___ Study material
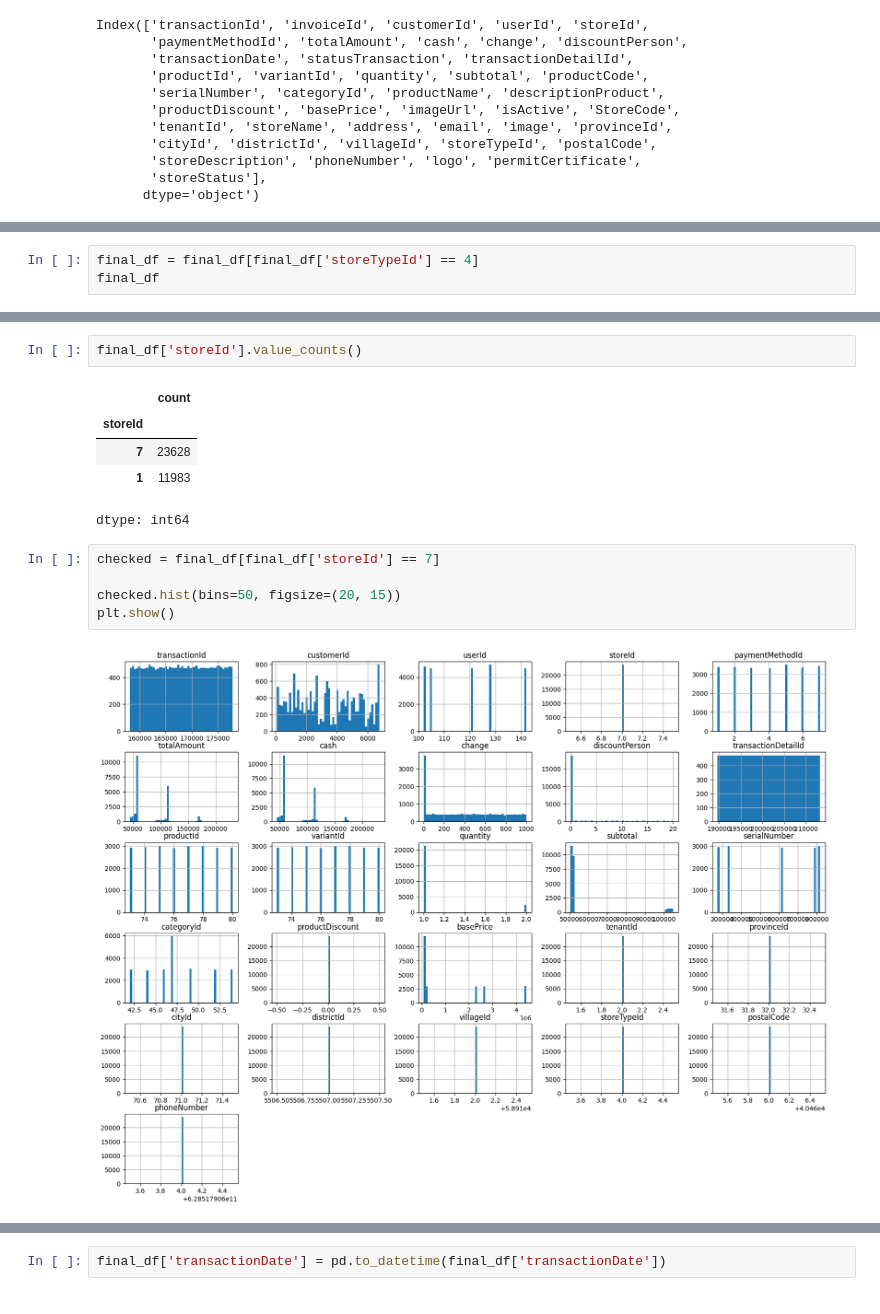
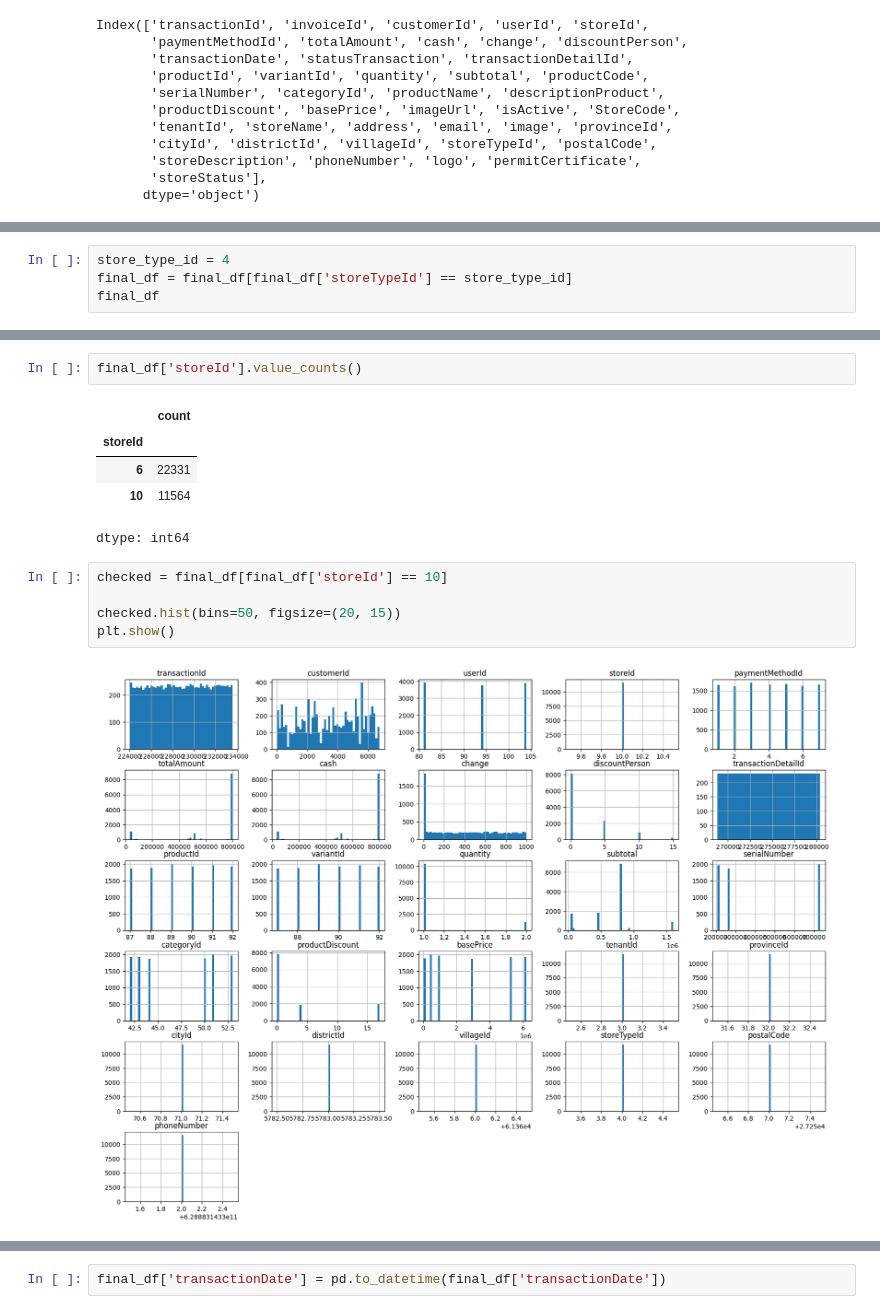
Before and after one commit to zhulkhoirrifat/nuka-pos, a Jupyter notebook: TimeSeriesElektronik.ipynb, the cells around one changed output, grey strips where cells are left out. Cells and saved outputs as stored; diff of their text form.

```diff
--- a/TimeSeriesElektronik.ipynb
+++ b/TimeSeriesElektronik.ipynb
@@ -107,5 +137,6 @@ final_df
 # %%
-final_df = final_df[final_df['storeTypeId'] == 4]
+store_type_id = 4
+final_df = final_df[final_df['storeTypeId'] == store_type_id]
 final_df
 # %% [output]
 |  | transactionId | invoiceId | customerId | userId | storeId | paymentMethodId | totalAmount | cash | ... |
@@ -126,14 +157,14 @@ final_df['storeId'].value_counts()
 # %% [output]
 |  | count |
 | storeId |  |
-| 7 | 23628 |
-| 1 | 11983 |
+| 6 | 22331 |
+| 10 | 11564 |
 dtype: int64
 # %%
-checked = final_df[final_df['storeId'] == 7]
+checked = final_df[final_df['storeId'] == 10]
 
 checked.hist(bins=50, figsize=(20, 15))
 plt.show()
 # %% [output]
-[figure, old version]
+[figure, new version]
 # %%
```
Also changed, not shown: parts of 32 cells of this notebook.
______
Your answer must be every line from the entries that contains the string "storeId", copied as it stands.

Solution to this exercise |
 |  | transactionId | invoiceId | customerId | userId | storeId | paymentMethodId | totalAmount | cash | ... |
@@ -126,14 +157,14 @@ final_df['storeId'].value_counts()
 | storeId |  |
-checked = final_df[final_df['storeId'] == 7]
+checked = final_df[final_df['storeId'] == 10]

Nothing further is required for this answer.